残念ながら the focus is on the speaker's feeling while they tell you the information. It's like saying "I'm sorry to have to tell you, but..." The speaker's feeling of disappointment exists alongside the information.
残念なことに, the focus is on the thing the speaker is telling you, and is a cause of the disappointment. It's like saying "What's particularly disappointing is..." The speaker's disappointment comes from the information.
残念ながら、あなたと別れる。 (It's sad, but I'm going to break up with you.)
残念なことに、結婚しようかなと思っていた。 (What's sad is, I thought we maybe could have married.)

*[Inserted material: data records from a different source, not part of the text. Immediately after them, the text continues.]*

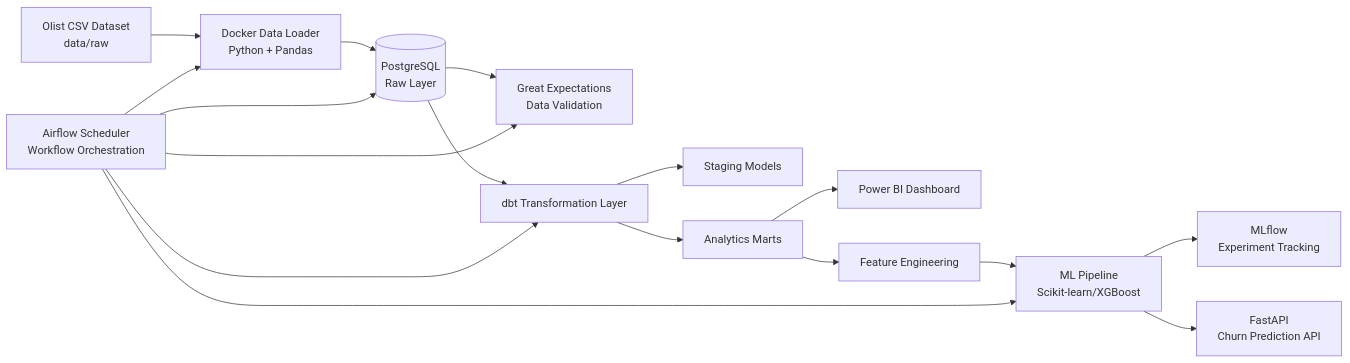
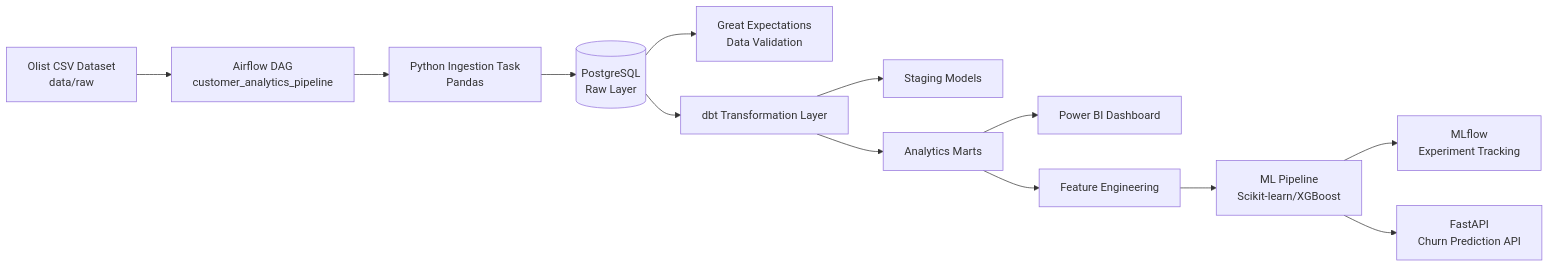
One commit to shokoufehyazdanian/Customer-Analytics-Platform changed the diagram in README.md. Above: the diagram before and after it, drawn with Mermaid. The commit also changed other lines of this file, not shown here.

````diff
--- a/README.md
+++ b/README.md
@@ -29,31 +34,27 @@
 ```mermaid
 flowchart LR
 
-    A[Olist CSV Dataset<br/>data/raw] --> B[Docker Data Loader<br/>Python + Pandas]
+    A[Olist CSV Dataset<br/>data/raw] --> B[Airflow DAG<br/>customer_analytics_pipeline]
 
-    B --> C[(PostgreSQL<br/>Raw Layer)]
+    B --> C[Python Ingestion Task<br/>Pandas]
 
-    C --> D[Great Expectations<br/>Data Validation]
+    C --> D[(PostgreSQL<br/>Raw Layer)]
 
-    C --> E[dbt Transformation Layer]
+    D --> E[Great Expectations<br/>Data Validation]
 
-    E --> E1[Staging Models]
-    E --> E2[Analytics Marts]
+    D --> F[dbt Transformation Layer]
 
-    E2 --> F[Power BI Dashboard]
+    F --> F1[Staging Models]
+    F --> F2[Analytics Marts]
 
-    E2 --> G[Feature Engineering]
+    F2 --> G[Power BI Dashboard]
 
-    G --> H[ML Pipeline<br/>Scikit-learn/XGBoost]
+    F2 --> H[Feature Engineering]
 
-    H --> I[MLflow<br/>Experiment Tracking]
+    H --> I[ML Pipeline<br/>Scikit-learn/XGBoost]
 
-    H --> J[FastAPI<br/>Churn Prediction API]
+    I --> J[MLflow<br/>Experiment Tracking]
 
-    K[Airflow Scheduler<br/>Workflow Orchestration] --> B
-    K --> C
-    K --> D
-    K --> E
-    K --> H
+    I --> K[FastAPI<br/>Churn Prediction API]
 
 ```
````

These two examples are subtley different. In the in the first case, you are being told that a breakup will happen, despite the fact the speaker is sad about it. In the second case, you are being given a fact which is itself a cause of disappointment.
Hope that helps.
I agree with Dave that the two seem very close. If we look at the core definitions, we can see this:
Although we usually stick this on the end of the verb stem (食べながら、見ながら、など), it can retain the same meaning in English here.
To me, the two are nigh identical. With
残念ながら ever so slightly less formal-sounding (and more common) than
According to this site:
Which I roughly interpret as 「〜ことに」giving more surprise/contradiction (but I must admit I'm not all that clear and could be wholly mistranslating that one... anybody care to confirm/infirm?).
At any rate, grammar is slightly different:
残念ながら 抜くことになる歯は このような歯です。